- [INSTRUCTIONS TO FOLLOW]
Nothing but the pictures should be left out when you copy the records exactly.

[Start of section]

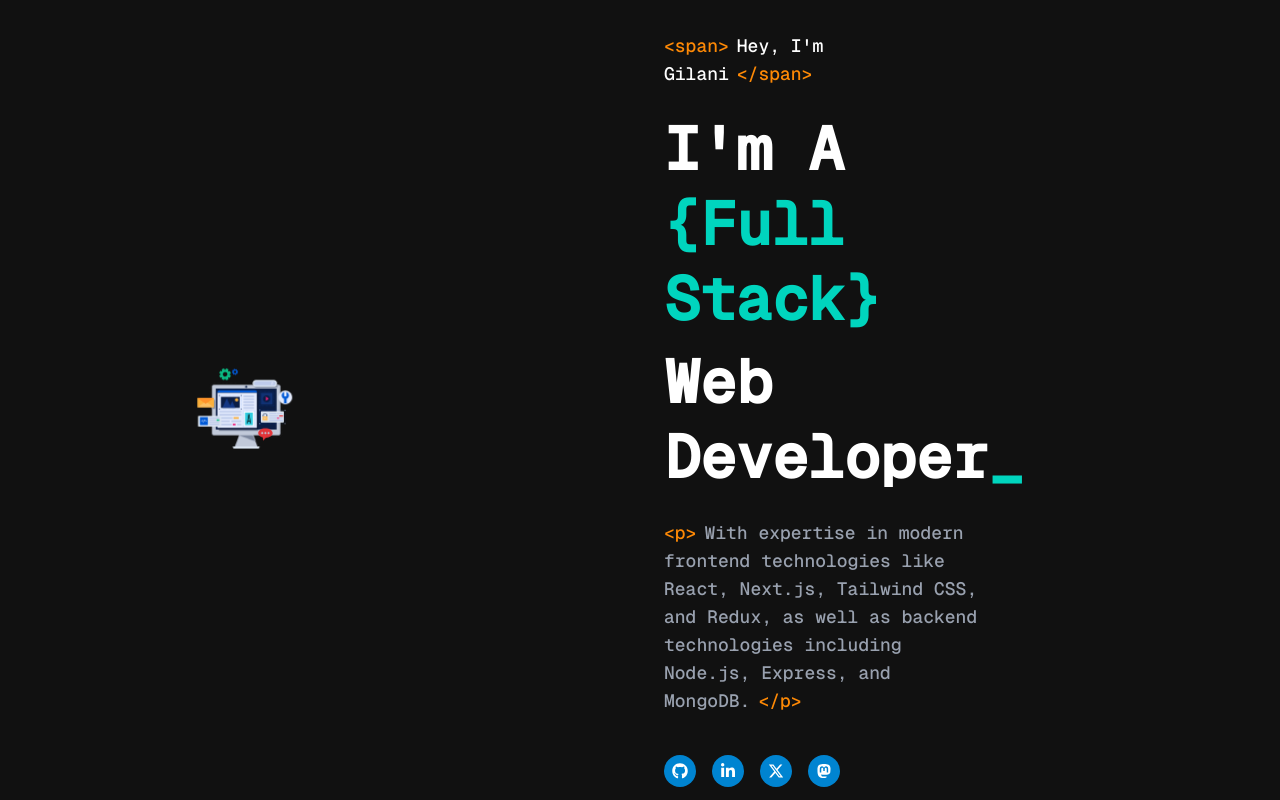
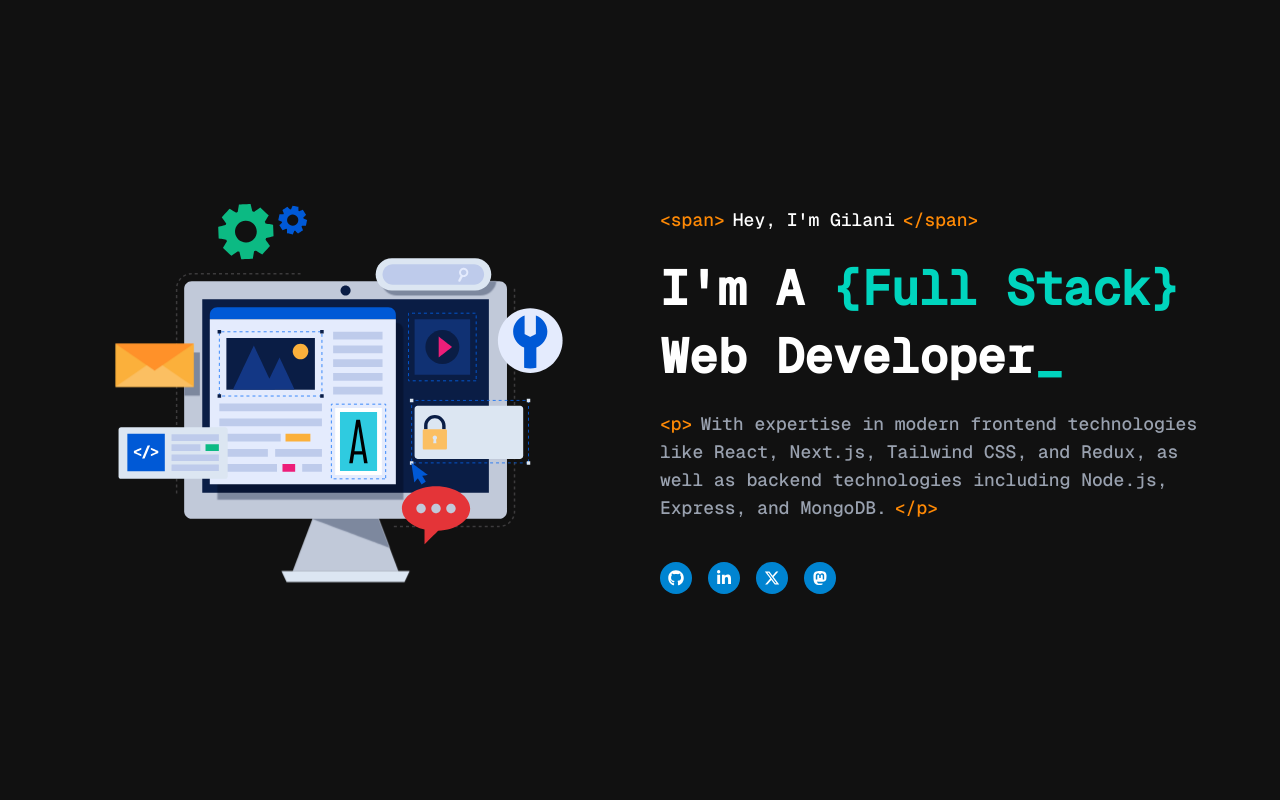
Before and after one commit to GilaniRabbu/gilani-portfolio, a Next.js app: page / in a window 1280 px wide. Shown: the top 800 px of the page. Built offline with nearby package versions, Linux system fonts and the light colour scheme.

Commit message:
updated code

```diff
--- a/app/page.tsx
+++ b/app/page.tsx
@@ -1,21 +1,21 @@
-import About from "@/components/home/About";
-import Contact from "@/components/home/Contact";
-import Footer from "@/components/home/Footer";
+// import About from "@/components/home/About";
+// import Contact from "@/components/home/Contact";
+// import Footer from "@/components/home/Footer";
 import Hero from "@/components/home/Hero";
-import Portfolio from "@/components/home/Portfolio";
-import Skills from "@/components/home/Skill";
-import TechSlider from "@/components/home/TechSlider";
+// import Portfolio from "@/components/home/Portfolio";
+// import Skills from "@/components/home/Skill";
+// import TechSlider from "@/components/home/TechSlider";
 
 export default function Home() {
   return (
     <>
       <Hero />
-      <TechSlider />
+      {/* <TechSlider />
       <About />
       <Portfolio />
       <Skills />
       <Contact />
-      <Footer />
+      <Footer /> */}
     </>
   );
 }
--- a/components/home/Hero.tsx
+++ b/components/home/Hero.tsx
@@ -4,19 +4,45 @@ import {
   FaLinkedinIn,
   FaMastodon,
 } from "react-icons/fa6";
-import LottieAnimation from "../shared/LottieAnimation";
+import Link from "next/link";
+import LottieAnimation from "@/components/shared/LottieAnimation";
+import ContainerWrapper from "@/components/common/ContainerWrapper";
 
 export default function Hero() {
+  const socialIcons = [
+    {
+      id: 1,
+      href: "https://github.com/GilaniRabbu",
+      icon: <FaGithub className="w-4 h-4 text-white" />,
+    },
+    {
+      id: 2,
+      href: "https://www.linkedin.com/in/toufiq-gilani-rabbu",
+      icon: <FaLinkedinIn className="w-4 h-4 text-white" />,
+    },
+    {
+      id: 3,
+      href: "https://x.com/GilaniRabbu",
+      icon: <FaXTwitter className="w-4 h-4 text-white" />,
+    },
+    {
+      id: 4,
+      href: "https://mastodon.social/@GilaniRabbu",
+      icon: <FaMastodon className="w-4 h-4 text-white" />,
+    },
+  ];
+
   return (
-    <div className="min-h-screen bg-[#111111] text-white p-8 flex items-center justify-center">
-      <div className="max-w-4xl w-full">
-        <div className="grid grid-cols-1 lg:grid-cols-2 gap-12 items-center">
-          <div className="flex justify-center w-1/4">
+    <div className="min-h-screen bg-[#111111] text-white py-10 lg:px-10 flex items-center justify-center">
+      <ContainerWrapper>
+        <div className="grid grid-cols-1 lg:grid-cols-2 gap-10 items-center">
+          {/* Lottie Animation */}
+          <div className="flex justify-center">
             <LottieAnimation />
           </div>
-          <div className="space-y-6 w-3/4">
+          <div className="space-y-6">
             {/* Greeting with HTML tags */}
-            <div className="text-lg">
+            <div className="sm:text-lg">
               <span className="text-orange-400">{"<span>"}</span>
               <span className="ml-2">Hey, I&apos;m Gilani</span>
               <span className="text-orange-400 ml-2">{"</span>"}</span>
@@ -24,17 +50,17 @@ export default function Hero() {
 
             {/* Main heading */}
             <div className="space-y-2">
-              <h1 className="text-5xl md:text-6xl font-bold leading-tight">
+              <h1 className="text-4xl sm:text-5xl font-bold leading-tight">
                 I&apos;m A{" "}
                 <span className="text-teal-400">{"{Full Stack}"}</span>
               </h1>
-              <h1 className="text-5xl md:text-6xl font-bold leading-tight">
+              <h1 className="text-4xl sm:text-5xl font-bold leading-tight">
                 Web Developer<span className="text-teal-400">_</span>
               </h1>
             </div>
 
             {/* Description paragraph */}
-            <div className="text-gray-400 text-lg max-w-3xl">
+            <div className="text-gray-400 sm:text-lg max-w-3xl">
               <span className="text-orange-400">{"<p>"}</span>
               <span className="ml-2">
                 With expertise in modern frontend technologies like React,
@@ -46,22 +72,21 @@ export default function Hero() {
 
             {/* Technology icons */}
             <div className="flex items-center space-x-4 pt-4">
-              <div className="w-8 h-8 bg-sky-600 rounded-full flex items-center justify-center">
-                <FaGithub className="w-4 h-4 text-white" />
-              </div>
-              <div className="w-8 h-8 bg-sky-600 rounded-full flex items-center justify-center">
-                <FaLinkedinIn className="w-4 h-4 text-white" />
-              </div>
-              <div className="w-8 h-8 bg-sky-600 rounded-full flex items-center justify-center">
-                <FaXTwitter className="w-4 h-4 text-white" />
-              </div>
-              <div className="w-8 h-8 bg-sky-600 rounded-full flex items-center justify-center">
-                <FaMastodon className="w-4 h-4 text-white" />
-              </div>
+              {socialIcons.map(({ id, icon, href }) => (
+                <Link
+                  href={href}
+                  key={id}
+                  target="_blank"
+                  rel="noopener noreferrer"
+                  className="w-8 h-8 bg-sky-600 rounded-full flex items-center justify-center"
+                >
+                  {icon}
+                </Link>
+              ))}
             </div>
           </div>
         </div>
-      </div>
+      </ContainerWrapper>
     </div>
   );
 }
--- a/components/shared/LottieAnimation.tsx
+++ b/components/shared/LottieAnimation.tsx
@@ -13,7 +13,7 @@ export default function LottieAnimation() {
 
   return (
     <>
-      <div className="">
+      <div>
         <div className="w-full">{View}</div>
       </div>
     </>
```
Also changed, not shown: package.json (+0 -13 lines), 1 other file (tests, documents, lock files or other folders).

[End of section]

- [EXPECTED OUTPUT]
Before and after one commit to GilaniRabbu/gilani-portfolio, a Next.js app: page / in a window 1280 px wide. Shown: the top 800 px of the page. Built offline with nearby package versions, Linux system fonts and the light colour scheme.

Commit message:
updated code

```diff
--- a/app/page.tsx
+++ b/app/page.tsx
@@ -1,21 +1,21 @@
-import About from "@/components/home/About";
-import Contact from "@/components/home/Contact";
-import Footer from "@/components/home/Footer";
+// import About from "@/components/home/About";
+// import Contact from "@/components/home/Contact";
+// import Footer from "@/components/home/Footer";
 import Hero from "@/components/home/Hero";
-import Portfolio from "@/components/home/Portfolio";
-import Skills from "@/components/home/Skill";
-import TechSlider from "@/components/home/TechSlider";
+// import Portfolio from "@/components/home/Portfolio";
+// import Skills from "@/components/home/Skill";
+// import TechSlider from "@/components/home/TechSlider";
 
 export default function Home() {
   return (
     <>
       <Hero />
-      <TechSlider />
+      {/* <TechSlider />
       <About />
       <Portfolio />
       <Skills />
       <Contact />
-      <Footer />
+      <Footer /> */}
     </>
   );
 }
--- a/components/home/Hero.tsx
+++ b/components/home/Hero.tsx
@@ -4,19 +4,45 @@ import {
   FaLinkedinIn,
   FaMastodon,
 } from "react-icons/fa6";
-import LottieAnimation from "../shared/LottieAnimation";
+import Link from "next/link";
+import LottieAnimation from "@/components/shared/LottieAnimation";
+import ContainerWrapper from "@/components/common/ContainerWrapper";
 
 export default function Hero() {
+  const socialIcons = [
+    {
+      id: 1,
+      href: "https://github.com/GilaniRabbu",
+      icon: <FaGithub className="w-4 h-4 text-white" />,
+    },
+    {
+      id: 2,
+      href: "https://www.linkedin.com/in/toufiq-gilani-rabbu",
+      icon: <FaLinkedinIn className="w-4 h-4 text-white" />,
+    },
+    {
+      id: 3,
+      href: "https://x.com/GilaniRabbu",
+      icon: <FaXTwitter className="w-4 h-4 text-white" />,
+    },
+    {
+      id: 4,
+      href: "https://mastodon.social/@GilaniRabbu",
+      icon: <FaMastodon className="w-4 h-4 text-white" />,
+    },
+  ];
+
   return (
-    <div className="min-h-screen bg-[#111111] text-white p-8 flex items-center justify-center">
-      <div className="max-w-4xl w-full">
-        <div className="grid grid-cols-1 lg:grid-cols-2 gap-12 items-center">
-          <div className="flex justify-center w-1/4">
+    <div className="min-h-screen bg-[#111111] text-white py-10 lg:px-10 flex items-center justify-center">
+      <ContainerWrapper>
+        <div className="grid grid-cols-1 lg:grid-cols-2 gap-10 items-center">
+          {/* Lottie Animation */}
+          <div className="flex justify-center">
             <LottieAnimation />
           </div>
-          <div className="space-y-6 w-3/4">
+          <div className="space-y-6">
             {/* Greeting with HTML tags */}
-            <div className="text-lg">
+            <div className="sm:text-lg">
               <span className="text-orange-400">{"<span>"}</span>
               <span className="ml-2">Hey, I&apos;m Gilani</span>
               <span className="text-orange-400 ml-2">{"</span>"}</span>
@@ -24,17 +50,17 @@ export default function Hero() {
 
             {/* Main heading */}
             <div className="space-y-2">
-              <h1 className="text-5xl md:text-6xl font-bold leading-tight">
+              <h1 className="text-4xl sm:text-5xl font-bold leading-tight">
                 I&apos;m A{" "}
                 <span className="text-teal-400">{"{Full Stack}"}</span>
               </h1>
-              <h1 className="text-5xl md:text-6xl font-bold leading-tight">
+              <h1 className="text-4xl sm:text-5xl font-bold leading-tight">
                 Web Developer<span className="text-teal-400">_</span>
               </h1>
             </div>
 
             {/* Description paragraph */}
-            <div className="text-gray-400 text-lg max-w-3xl">
+            <div className="text-gray-400 sm:text-lg max-w-3xl">
               <span className="text-orange-400">{"<p>"}</span>
               <span className="ml-2">
                 With expertise in modern frontend technologies like React,
@@ -46,22 +72,21 @@ export default function Hero() {
 
             {/* Technology icons */}
             <div className="flex items-center space-x-4 pt-4">
-              <div className="w-8 h-8 bg-sky-600 rounded-full flex items-center justify-center">
-                <FaGithub className="w-4 h-4 text-white" />
-              </div>
-              <div className="w-8 h-8 bg-sky-600 rounded-full flex items-center justify-center">
-                <FaLinkedinIn className="w-4 h-4 text-white" />
-              </div>
-              <div className="w-8 h-8 bg-sky-600 rounded-full flex items-center justify-center">
-                <FaXTwitter className="w-4 h-4 text-white" />
-              </div>
-              <div className="w-8 h-8 bg-sky-600 rounded-full flex items-center justify-center">
-                <FaMastodon className="w-4 h-4 text-white" />
-              </div>
+              {socialIcons.map(({ id, icon, href }) => (
+                <Link
+                  href={href}
+                  key={id}
+                  target="_blank"
+                  rel="noopener noreferrer"
+                  className="w-8 h-8 bg-sky-600 rounded-full flex items-center justify-center"
+                >
+                  {icon}
+                </Link>
+              ))}
             </div>
           </div>
         </div>
-      </div>
+      </ContainerWrapper>
     </div>
   );
 }
--- a/components/shared/LottieAnimation.tsx
+++ b/components/shared/LottieAnimation.tsx
@@ -13,7 +13,7 @@ export default function LottieAnimation() {
 
   return (
     <>
-      <div className="">
+      <div>
         <div className="w-full">{View}</div>
       </div>
     </>
```
Also changed, not shown: package.json (+0 -13 lines), 1 other file (tests, documents, lock files or other folders).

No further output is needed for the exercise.